Problem details: The records below are to be set down word for word, with every picture left out.

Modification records
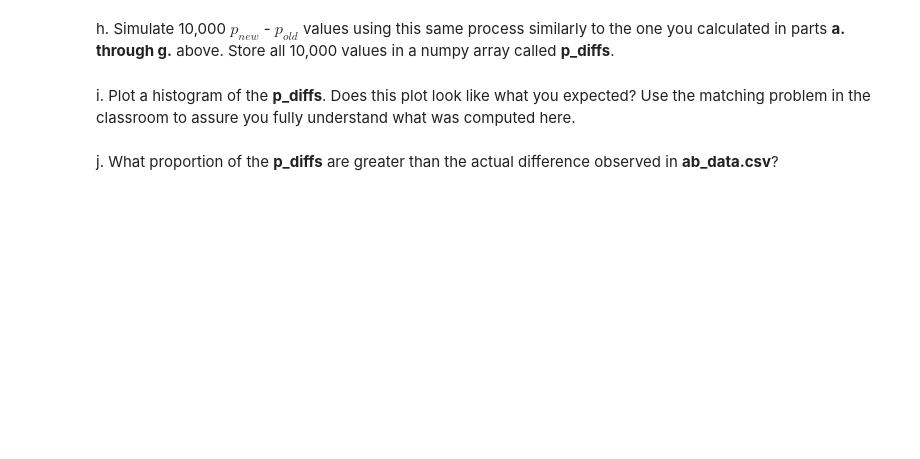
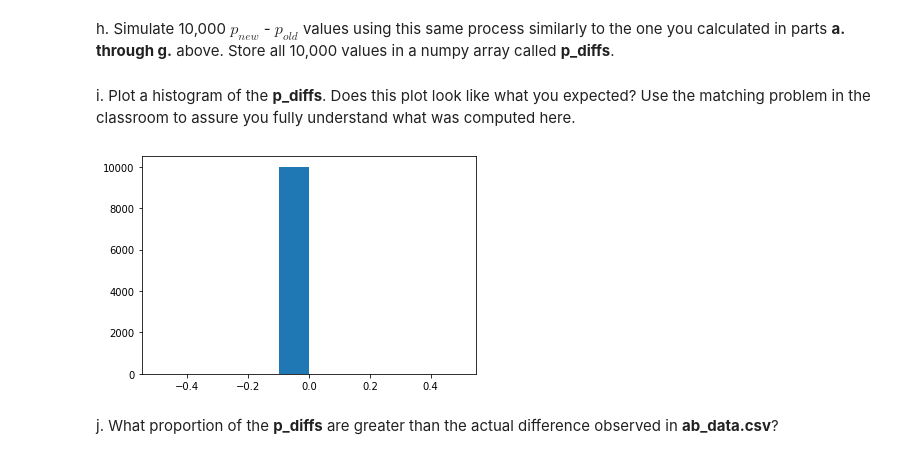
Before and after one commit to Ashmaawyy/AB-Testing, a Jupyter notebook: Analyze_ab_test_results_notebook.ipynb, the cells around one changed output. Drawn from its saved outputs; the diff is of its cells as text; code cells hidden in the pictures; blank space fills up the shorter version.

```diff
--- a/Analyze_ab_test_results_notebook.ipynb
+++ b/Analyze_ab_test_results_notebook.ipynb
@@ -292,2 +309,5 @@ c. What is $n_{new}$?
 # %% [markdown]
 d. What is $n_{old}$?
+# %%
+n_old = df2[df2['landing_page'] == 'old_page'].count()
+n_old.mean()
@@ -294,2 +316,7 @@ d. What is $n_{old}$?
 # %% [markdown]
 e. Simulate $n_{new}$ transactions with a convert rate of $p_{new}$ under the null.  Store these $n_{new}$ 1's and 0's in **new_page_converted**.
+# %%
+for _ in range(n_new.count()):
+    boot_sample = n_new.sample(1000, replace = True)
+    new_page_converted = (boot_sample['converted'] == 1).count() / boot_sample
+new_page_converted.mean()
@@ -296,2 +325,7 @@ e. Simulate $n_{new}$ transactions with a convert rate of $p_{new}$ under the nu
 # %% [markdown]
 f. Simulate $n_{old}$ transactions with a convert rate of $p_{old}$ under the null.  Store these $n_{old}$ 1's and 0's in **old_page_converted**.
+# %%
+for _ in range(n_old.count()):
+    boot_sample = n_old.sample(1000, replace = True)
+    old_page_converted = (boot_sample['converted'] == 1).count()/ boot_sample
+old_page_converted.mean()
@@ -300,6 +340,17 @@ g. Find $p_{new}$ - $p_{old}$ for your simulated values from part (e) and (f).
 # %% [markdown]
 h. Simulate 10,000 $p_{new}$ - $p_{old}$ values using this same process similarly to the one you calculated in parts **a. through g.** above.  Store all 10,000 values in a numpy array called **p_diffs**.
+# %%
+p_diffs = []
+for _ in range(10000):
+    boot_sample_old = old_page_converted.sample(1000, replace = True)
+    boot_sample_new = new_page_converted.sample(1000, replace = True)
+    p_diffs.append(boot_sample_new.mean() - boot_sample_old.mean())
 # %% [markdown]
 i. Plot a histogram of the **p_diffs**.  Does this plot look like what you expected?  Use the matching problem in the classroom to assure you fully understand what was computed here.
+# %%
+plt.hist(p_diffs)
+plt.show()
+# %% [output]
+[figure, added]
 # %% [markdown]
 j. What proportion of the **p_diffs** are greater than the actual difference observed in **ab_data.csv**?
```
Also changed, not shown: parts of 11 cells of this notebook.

Reply:
Before and after one commit to Ashmaawyy/AB-Testing, a Jupyter notebook: Analyze_ab_test_results_notebook.ipynb, the cells around one changed output. Drawn from its saved outputs; the diff is of its cells as text; code cells hidden in the pictures; blank space fills up the shorter version.

```diff
--- a/Analyze_ab_test_results_notebook.ipynb
+++ b/Analyze_ab_test_results_notebook.ipynb
@@ -292,2 +309,5 @@ c. What is $n_{new}$?
 # %% [markdown]
 d. What is $n_{old}$?
+# %%
+n_old = df2[df2['landing_page'] == 'old_page'].count()
+n_old.mean()
@@ -294,2 +316,7 @@ d. What is $n_{old}$?
 # %% [markdown]
 e. Simulate $n_{new}$ transactions with a convert rate of $p_{new}$ under the null.  Store these $n_{new}$ 1's and 0's in **new_page_converted**.
+# %%
+for _ in range(n_new.count()):
+    boot_sample = n_new.sample(1000, replace = True)
+    new_page_converted = (boot_sample['converted'] == 1).count() / boot_sample
+new_page_converted.mean()
@@ -296,2 +325,7 @@ e. Simulate $n_{new}$ transactions with a convert rate of $p_{new}$ under the nu
 # %% [markdown]
 f. Simulate $n_{old}$ transactions with a convert rate of $p_{old}$ under the null.  Store these $n_{old}$ 1's and 0's in **old_page_converted**.
+# %%
+for _ in range(n_old.count()):
+    boot_sample = n_old.sample(1000, replace = True)
+    old_page_converted = (boot_sample['converted'] == 1).count()/ boot_sample
+old_page_converted.mean()
@@ -300,6 +340,17 @@ g. Find $p_{new}$ - $p_{old}$ for your simulated values from part (e) and (f).
 # %% [markdown]
 h. Simulate 10,000 $p_{new}$ - $p_{old}$ values using this same process similarly to the one you calculated in parts **a. through g.** above.  Store all 10,000 values in a numpy array called **p_diffs**.
+# %%
+p_diffs = []
+for _ in range(10000):
+    boot_sample_old = old_page_converted.sample(1000, replace = True)
+    boot_sample_new = new_page_converted.sample(1000, replace = True)
+    p_diffs.append(boot_sample_new.mean() - boot_sample_old.mean())
 # %% [markdown]
 i. Plot a histogram of the **p_diffs**.  Does this plot look like what you expected?  Use the matching problem in the classroom to assure you fully understand what was computed here.
+# %%
+plt.hist(p_diffs)
+plt.show()
+# %% [output]
+[figure, added]
 # %% [markdown]
 j. What proportion of the **p_diffs** are greater than the actual difference observed in **ab_data.csv**?
```
Also changed, not shown: parts of 11 cells of this notebook.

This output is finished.